- Task description -
Omit every picture while you reproduce the entries that follow word for word.

[Revision tracking records]
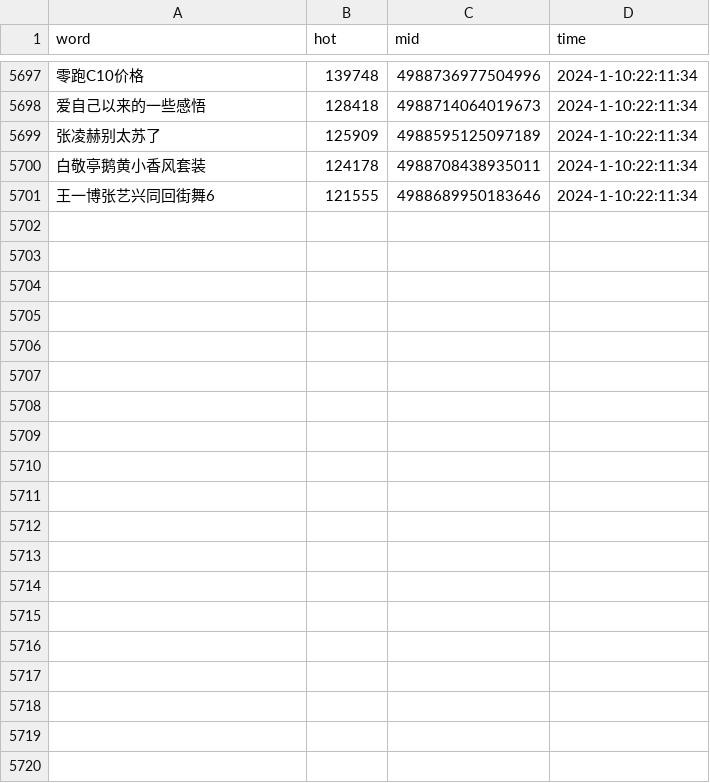
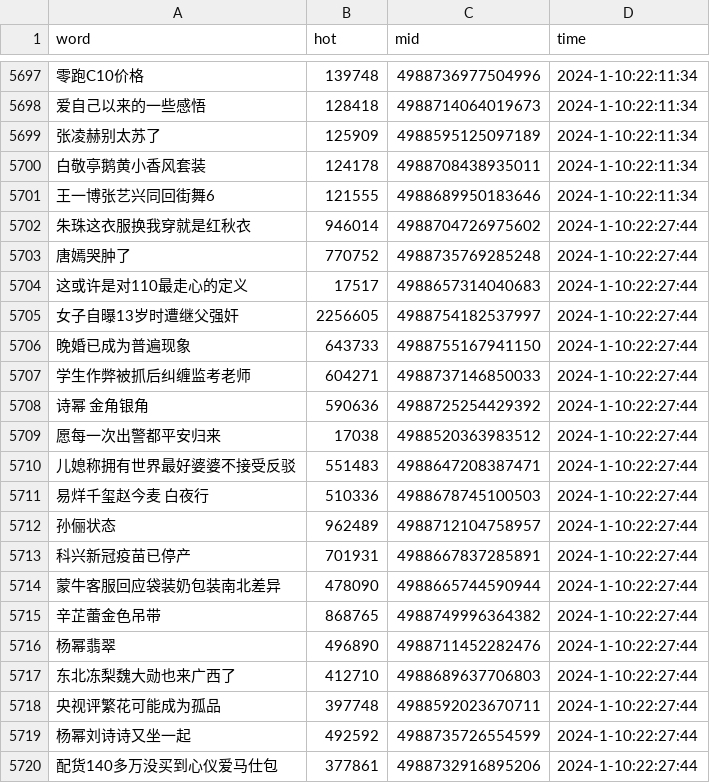
Before and after one commit to Euclid-Jie/weibo_hotlist, a CSV file: hotlist/2024_1_10.csv, drawn as a sheet; only a part is shown, gaps mark what is left out; the diff covers the shown part only; the diff names each change by its address in the sheet, - before the commit and + after, or states it on an @@ line.

Commit message:
craw_5minly_2024-01-10 14:27

```diff
--- a/hotlist/2024_1_10.csv
+++ b/hotlist/2024_1_10.csv
+row 5702: 朱珠这衣服换我穿就是红秋衣 | 946014 | 4988704726975602 | 2024-1-10:22:27:44
+row 5703: 唐嫣哭肿了 | 770752 | 4988735769285248 | 2024-1-10:22:27:44
+row 5704: 这或许是对110最走心的定义 | 17517 | 4988657314040683 | 2024-1-10:22:27:44
+row 5705: 女子自曝13岁时遭继父强奸 | 2256605 | 4988754182537997 | 2024-1-10:22:27:44
+row 5706: 晚婚已成为普遍现象 | 643733 | 4988755167941150 | 2024-1-10:22:27:44
+row 5707: 学生作弊被抓后纠缠监考老师 | 604271 | 4988737146850033 | 2024-1-10:22:27:44
+row 5708: 诗幂 金角银角 | 590636 | 4988725254429392 | 2024-1-10:22:27:44
+row 5709: 愿每一次出警都平安归来 | 17038 | 4988520363983512 | 2024-1-10:22:27:44
+row 5710: 儿媳称拥有世界最好婆婆不接受反驳 | 551483 | 4988647208387471 | 2024-1-10:22:27:44
+row 5711: 易烊千玺赵今麦 白夜行 | 510336 | 4988678745100503 | 2024-1-10:22:27:44
+row 5712: 孙俪状态 | 962489 | 4988712104758957 | 2024-1-10:22:27:44
+row 5713: 科兴新冠疫苗已停产 | 701931 | 4988667837285891 | 2024-1-10:22:27:44
+row 5714: 蒙牛客服回应袋装奶包装南北差异 | 478090 | 4988665744590944 | 2024-1-10:22:27:44
+row 5715: 辛芷蕾金色吊带 | 868765 | 4988749996364382 | 2024-1-10:22:27:44
+row 5716: 杨幂翡翠 | 496890 | 4988711452282476 | 2024-1-10:22:27:44
+row 5717: 东北冻梨魏大勋也来广西了 | 412710 | 4988689637706803 | 2024-1-10:22:27:44
+row 5718: 央视评繁花可能成为孤品 | 397748 | 4988592023670711 | 2024-1-10:22:27:44
+row 5719: 杨幂刘诗诗又坐一起 | 492592 | 4988735726554599 | 2024-1-10:22:27:44
+row 5720: 配货140多万没买到心仪爱马仕包 | 377861 | 4988732916895206 | 2024-1-10:22:27:44
```
Also changed, not shown: 31 added rows elsewhere in this file.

- Task answer -
Before and after one commit to Euclid-Jie/weibo_hotlist, a CSV file: hotlist/2024_1_10.csv, drawn as a sheet; only a part is shown, gaps mark what is left out; the diff covers the shown part only; the diff names each change by its address in the sheet, - before the commit and + after, or states it on an @@ line.

Commit message:
craw_5minly_2024-01-10 14:27

```diff
--- a/hotlist/2024_1_10.csv
+++ b/hotlist/2024_1_10.csv
+row 5702: 朱珠这衣服换我穿就是红秋衣 | 946014 | 4988704726975602 | 2024-1-10:22:27:44
+row 5703: 唐嫣哭肿了 | 770752 | 4988735769285248 | 2024-1-10:22:27:44
+row 5704: 这或许是对110最走心的定义 | 17517 | 4988657314040683 | 2024-1-10:22:27:44
+row 5705: 女子自曝13岁时遭继父强奸 | 2256605 | 4988754182537997 | 2024-1-10:22:27:44
+row 5706: 晚婚已成为普遍现象 | 643733 | 4988755167941150 | 2024-1-10:22:27:44
+row 5707: 学生作弊被抓后纠缠监考老师 | 604271 | 4988737146850033 | 2024-1-10:22:27:44
+row 5708: 诗幂 金角银角 | 590636 | 4988725254429392 | 2024-1-10:22:27:44
+row 5709: 愿每一次出警都平安归来 | 17038 | 4988520363983512 | 2024-1-10:22:27:44
+row 5710: 儿媳称拥有世界最好婆婆不接受反驳 | 551483 | 4988647208387471 | 2024-1-10:22:27:44
+row 5711: 易烊千玺赵今麦 白夜行 | 510336 | 4988678745100503 | 2024-1-10:22:27:44
+row 5712: 孙俪状态 | 962489 | 4988712104758957 | 2024-1-10:22:27:44
+row 5713: 科兴新冠疫苗已停产 | 701931 | 4988667837285891 | 2024-1-10:22:27:44
+row 5714: 蒙牛客服回应袋装奶包装南北差异 | 478090 | 4988665744590944 | 2024-1-10:22:27:44
+row 5715: 辛芷蕾金色吊带 | 868765 | 4988749996364382 | 2024-1-10:22:27:44
+row 5716: 杨幂翡翠 | 496890 | 4988711452282476 | 2024-1-10:22:27:44
+row 5717: 东北冻梨魏大勋也来广西了 | 412710 | 4988689637706803 | 2024-1-10:22:27:44
+row 5718: 央视评繁花可能成为孤品 | 397748 | 4988592023670711 | 2024-1-10:22:27:44
+row 5719: 杨幂刘诗诗又坐一起 | 492592 | 4988735726554599 | 2024-1-10:22:27:44
+row 5720: 配货140多万没买到心仪爱马仕包 | 377861 | 4988732916895206 | 2024-1-10:22:27:44
```
Also changed, not shown: 31 added rows elsewhere in this file.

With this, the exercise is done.